Copy out all of the data below exactly, so that no word differs from the original.

• **Data for this task**
┌──

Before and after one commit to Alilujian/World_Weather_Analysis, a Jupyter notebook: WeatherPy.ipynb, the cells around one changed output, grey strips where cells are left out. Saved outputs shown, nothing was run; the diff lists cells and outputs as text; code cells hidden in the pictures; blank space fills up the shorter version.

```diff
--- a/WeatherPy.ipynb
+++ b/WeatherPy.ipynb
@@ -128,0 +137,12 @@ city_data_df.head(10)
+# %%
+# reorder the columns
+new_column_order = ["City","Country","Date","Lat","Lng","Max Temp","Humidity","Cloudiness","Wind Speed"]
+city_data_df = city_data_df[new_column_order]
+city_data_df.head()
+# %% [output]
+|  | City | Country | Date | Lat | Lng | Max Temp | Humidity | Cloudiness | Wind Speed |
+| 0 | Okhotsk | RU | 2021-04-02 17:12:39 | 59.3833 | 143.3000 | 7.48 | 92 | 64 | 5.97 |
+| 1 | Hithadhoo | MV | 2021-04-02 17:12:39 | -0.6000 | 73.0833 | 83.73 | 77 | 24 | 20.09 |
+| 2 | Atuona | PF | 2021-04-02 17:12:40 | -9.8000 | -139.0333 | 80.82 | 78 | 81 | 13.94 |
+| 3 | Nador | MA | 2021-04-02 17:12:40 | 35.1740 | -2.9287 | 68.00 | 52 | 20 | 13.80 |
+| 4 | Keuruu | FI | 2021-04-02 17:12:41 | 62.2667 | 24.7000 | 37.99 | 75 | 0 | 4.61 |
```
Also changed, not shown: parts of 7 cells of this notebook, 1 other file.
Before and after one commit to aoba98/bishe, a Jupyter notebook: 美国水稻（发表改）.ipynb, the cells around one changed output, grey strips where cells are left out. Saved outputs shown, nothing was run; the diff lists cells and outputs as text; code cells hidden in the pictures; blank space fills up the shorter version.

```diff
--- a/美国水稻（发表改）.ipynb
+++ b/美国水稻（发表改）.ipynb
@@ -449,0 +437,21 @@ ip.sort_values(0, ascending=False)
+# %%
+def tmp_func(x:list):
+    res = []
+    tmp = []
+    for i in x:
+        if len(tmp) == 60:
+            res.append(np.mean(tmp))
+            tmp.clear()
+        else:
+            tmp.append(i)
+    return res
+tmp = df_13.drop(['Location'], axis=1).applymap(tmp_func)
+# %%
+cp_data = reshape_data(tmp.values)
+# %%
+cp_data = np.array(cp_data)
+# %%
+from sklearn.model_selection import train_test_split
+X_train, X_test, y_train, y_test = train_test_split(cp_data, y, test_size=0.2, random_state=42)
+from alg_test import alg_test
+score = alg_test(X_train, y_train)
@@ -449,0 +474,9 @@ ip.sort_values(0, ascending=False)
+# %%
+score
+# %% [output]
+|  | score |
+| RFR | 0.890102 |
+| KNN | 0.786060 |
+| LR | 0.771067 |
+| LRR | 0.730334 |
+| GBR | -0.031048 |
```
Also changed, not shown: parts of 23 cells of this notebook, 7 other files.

└──

• **Task result**
Before and after one commit to Alilujian/World_Weather_Analysis, a Jupyter notebook: WeatherPy.ipynb, the cells around one changed output, grey strips where cells are left out. Saved outputs shown, nothing was run; the diff lists cells and outputs as text; code cells hidden in the pictures; blank space fills up the shorter version.

```diff
--- a/WeatherPy.ipynb
+++ b/WeatherPy.ipynb
@@ -128,0 +137,12 @@ city_data_df.head(10)
+# %%
+# reorder the columns
+new_column_order = ["City","Country","Date","Lat","Lng","Max Temp","Humidity","Cloudiness","Wind Speed"]
+city_data_df = city_data_df[new_column_order]
+city_data_df.head()
+# %% [output]
+|  | City | Country | Date | Lat | Lng | Max Temp | Humidity | Cloudiness | Wind Speed |
+| 0 | Okhotsk | RU | 2021-04-02 17:12:39 | 59.3833 | 143.3000 | 7.48 | 92 | 64 | 5.97 |
+| 1 | Hithadhoo | MV | 2021-04-02 17:12:39 | -0.6000 | 73.0833 | 83.73 | 77 | 24 | 20.09 |
+| 2 | Atuona | PF | 2021-04-02 17:12:40 | -9.8000 | -139.0333 | 80.82 | 78 | 81 | 13.94 |
+| 3 | Nador | MA | 2021-04-02 17:12:40 | 35.1740 | -2.9287 | 68.00 | 52 | 20 | 13.80 |
+| 4 | Keuruu | FI | 2021-04-02 17:12:41 | 62.2667 | 24.7000 | 37.99 | 75 | 0 | 4.61 |
```
Also changed, not shown: parts of 7 cells of this notebook, 1 other file.
Before and after one commit to aoba98/bishe, a Jupyter notebook: 美国水稻（发表改）.ipynb, the cells around one changed output, grey strips where cells are left out. Saved outputs shown, nothing was run; the diff lists cells and outputs as text; code cells hidden in the pictures; blank space fills up the shorter version.

```diff
--- a/美国水稻（发表改）.ipynb
+++ b/美国水稻（发表改）.ipynb
@@ -449,0 +437,21 @@ ip.sort_values(0, ascending=False)
+# %%
+def tmp_func(x:list):
+    res = []
+    tmp = []
+    for i in x:
+        if len(tmp) == 60:
+            res.append(np.mean(tmp))
+            tmp.clear()
+        else:
+            tmp.append(i)
+    return res
+tmp = df_13.drop(['Location'], axis=1).applymap(tmp_func)
+# %%
+cp_data = reshape_data(tmp.values)
+# %%
+cp_data = np.array(cp_data)
+# %%
+from sklearn.model_selection import train_test_split
+X_train, X_test, y_train, y_test = train_test_split(cp_data, y, test_size=0.2, random_state=42)
+from alg_test import alg_test
+score = alg_test(X_train, y_train)
@@ -449,0 +474,9 @@ ip.sort_values(0, ascending=False)
+# %%
+score
+# %% [output]
+|  | score |
+| RFR | 0.890102 |
+| KNN | 0.786060 |
+| LR | 0.771067 |
+| LRR | 0.730334 |
+| GBR | -0.031048 |
```
Also changed, not shown: parts of 23 cells of this notebook, 7 other files.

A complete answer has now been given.